Content starts

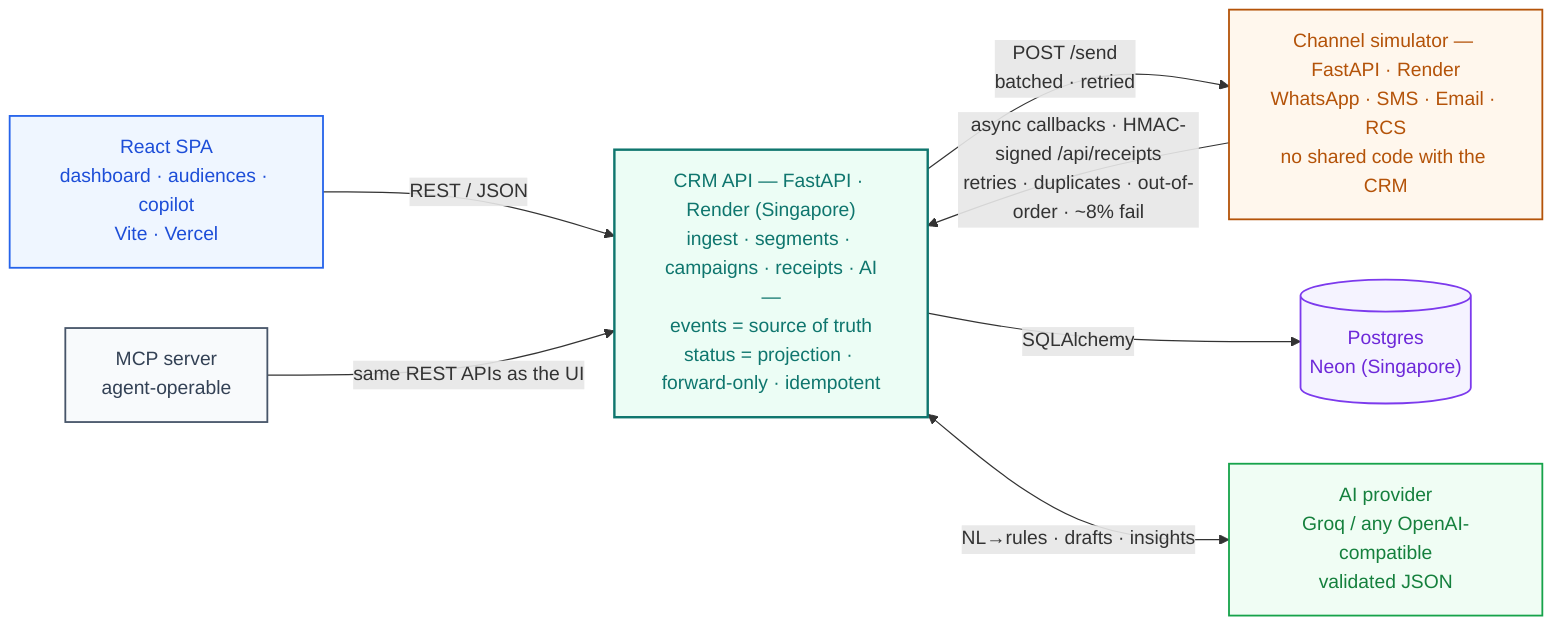
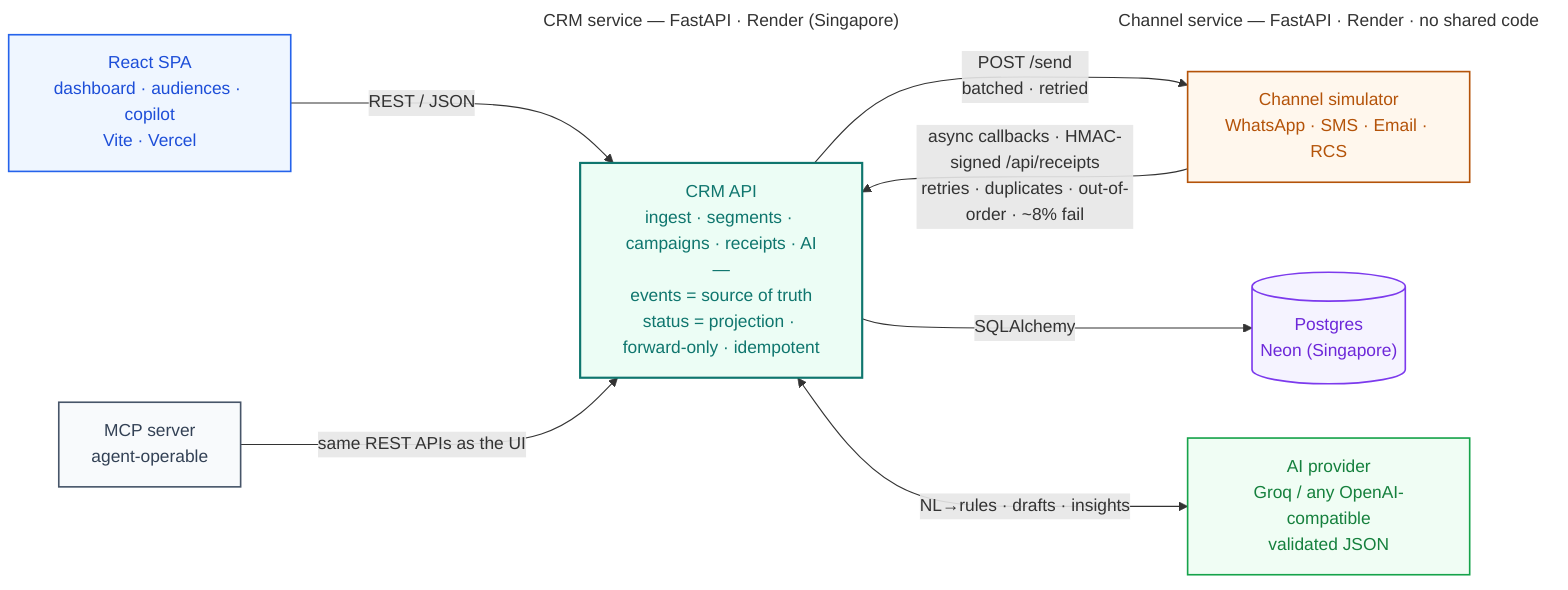
flowchart LR
  classDef client  fill:#eff6ff,stroke:#2563eb,color:#1d4ed8,stroke-width:1.5px;
  classDef crm     fill:#ecfdf5,stroke:#0f766e,color:#0f766e,stroke-width:2px;
  classDef channel fill:#fff7ed,stroke:#b45309,color:#b45309,stroke-width:1.5px;
  classDef data    fill:#f5f3ff,stroke:#7c3aed,color:#6d28d9,stroke-width:1.5px;
  classDef ai      fill:#f0fdf4,stroke:#16a34a,color:#15803d,stroke-width:1.5px;
  classDef agent   fill:#f8fafc,stroke:#475569,color:#334155,stroke-width:1.5px;

  SPA["React SPA<br/>dashboard · audiences · copilot<br/>Vite · Vercel"]:::client

-   CRM["CRM API — FastAPI · Render (Singapore)<br/>ingest · segments · campaigns · receipts · AI<br/>—<br/>events = source of truth<br/>status = projection · forward-only · idempotent"]:::crm
+   subgraph CRM_SVC["CRM service — FastAPI · Render (Singapore)"]
+     CRM["CRM API<br/>ingest · segments · campaigns · receipts · AI<br/>—<br/>events = source of truth<br/>status = projection · forward-only · idempotent"]:::crm
+   end

-   CH["Channel simulator — FastAPI · Render<br/>WhatsApp · SMS · Email · RCS<br/>no shared code with the CRM"]:::channel
+   subgraph CH_SVC["Channel service — FastAPI · Render · no shared code"]
+     CH["Channel simulator<br/>WhatsApp · SMS · Email · RCS"]:::channel
+   end

  DB[("Postgres<br/>Neon (Singapore)")]:::data
  AI["AI provider<br/>Groq / any OpenAI-compatible<br/>validated JSON"]:::ai
  MCP["MCP server<br/>agent-operable"]:::agent

  SPA -- "REST / JSON" --> CRM
  CRM -- "POST /send<br/>batched · retried" --> CH
  CH -- "async callbacks · HMAC-signed /api/receipts<br/>retries · duplicates · out-of-order · ~8% fail" --> CRM
  CRM -- "SQLAlchemy" --> DB
  CRM <-- "NL→rules · drafts · insights" --> AI
  MCP -- "same REST APIs as the UI" --> CRM
+ 
+   style CRM_SVC fill:none,stroke:none
+   style CH_SVC fill:none,stroke:none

Content ends

WORK ORDER = Please work out how many lines in the listing above contain the string "FastAPI", and answer with that number only.

RESPONSE TO THE TASK = 4